Odessa Shannon, first black woman elected to Montgomery County school board, dies at 91
She was called a ‘trailblazer’ in pursuit of equality
Screenshot via County Cable Montgomery interview in 2015
Odessa Shannon, known as the first African American woman elected to the Montgomery County Board of Education, died Sunday at the age of 91.
A mother of two, Shannon, of Silver Spring, was elected to the Montgomery County Board of Education in 1982, and served until 1984. She vacated her seat when she was appointed as special assistant to then-Montgomery County Executive Charles Gilchrist in 1984, according to a biography posted on the county government’s website. Shannon was the first black woman to hold the title.

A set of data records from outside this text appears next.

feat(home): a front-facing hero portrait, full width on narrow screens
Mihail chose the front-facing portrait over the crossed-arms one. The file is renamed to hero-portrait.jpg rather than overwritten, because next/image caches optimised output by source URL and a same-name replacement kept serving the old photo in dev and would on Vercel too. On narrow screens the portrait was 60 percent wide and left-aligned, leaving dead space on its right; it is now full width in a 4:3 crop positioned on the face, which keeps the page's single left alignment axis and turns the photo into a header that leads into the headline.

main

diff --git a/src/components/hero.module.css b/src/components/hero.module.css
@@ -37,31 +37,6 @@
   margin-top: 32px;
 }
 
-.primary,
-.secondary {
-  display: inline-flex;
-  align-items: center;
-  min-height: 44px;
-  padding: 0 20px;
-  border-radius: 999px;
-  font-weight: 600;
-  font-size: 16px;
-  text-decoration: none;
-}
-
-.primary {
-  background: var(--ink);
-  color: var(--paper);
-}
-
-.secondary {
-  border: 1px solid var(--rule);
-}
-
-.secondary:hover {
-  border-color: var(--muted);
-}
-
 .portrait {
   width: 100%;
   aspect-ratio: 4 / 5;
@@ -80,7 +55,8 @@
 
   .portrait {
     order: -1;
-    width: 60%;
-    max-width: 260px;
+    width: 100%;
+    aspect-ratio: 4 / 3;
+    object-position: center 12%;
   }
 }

From 1995 to 2008, she was the executive director of the Montgomery County Human Rights Commission. She also was the founder of the county’s Human Rights Hall of Fame.
Shannon was involved in many local civic organizations, including the Montgomery County Housing Partnership, United Way, the Montgomery County Arts Council, the National Association for the Advancement of Colored People and the Regional Institute of Children and Adolescents.
In a statement Monday afternoon, the Montgomery County Council wrote that the county “is a more just and fairer place because of Odessa’s public service, volunteerism and advocacy.”
“Odessa was a trailblazer, and her determination, grace and positivity will be sorely missed,” the statement said.
In a Twitter post, MCPS Superintendent Jack Smith wrote: “My affection and respect for (Shannon) is immense.”
Shannon was born in Washington, D.C., and earned a bachelor’s degree from Smith College in Massachusetts. She taught in Baltimore public schools, where she made $2,000 per year. Then she worked for the federal government, where she was the national program director for the Equal Employment Opportunity Commission, according to the county’s biography.
In an interview with County Cable Montgomery in 2015, Shannon said she grew up in a “self-contained cocoon,” in a community primarily of black people, so she didn’t experience discrimination until she attended Smith College. She was the only black person in her class, Shannon said, and she struggled initially. But, eventually, she made friends and graduated on the dean’s list.
“In many instances, I’ve been the only black, the only woman, and those situations are stressful,” Shannon said. “But, again, they strengthened you. … Everything that I could find to help our people to move forward in this county I did, because I liked the challenge and I like to make a difference.”
Information about funeral services was not available Monday afternoon.
Caitlynn Peetz can be reached at email@example.com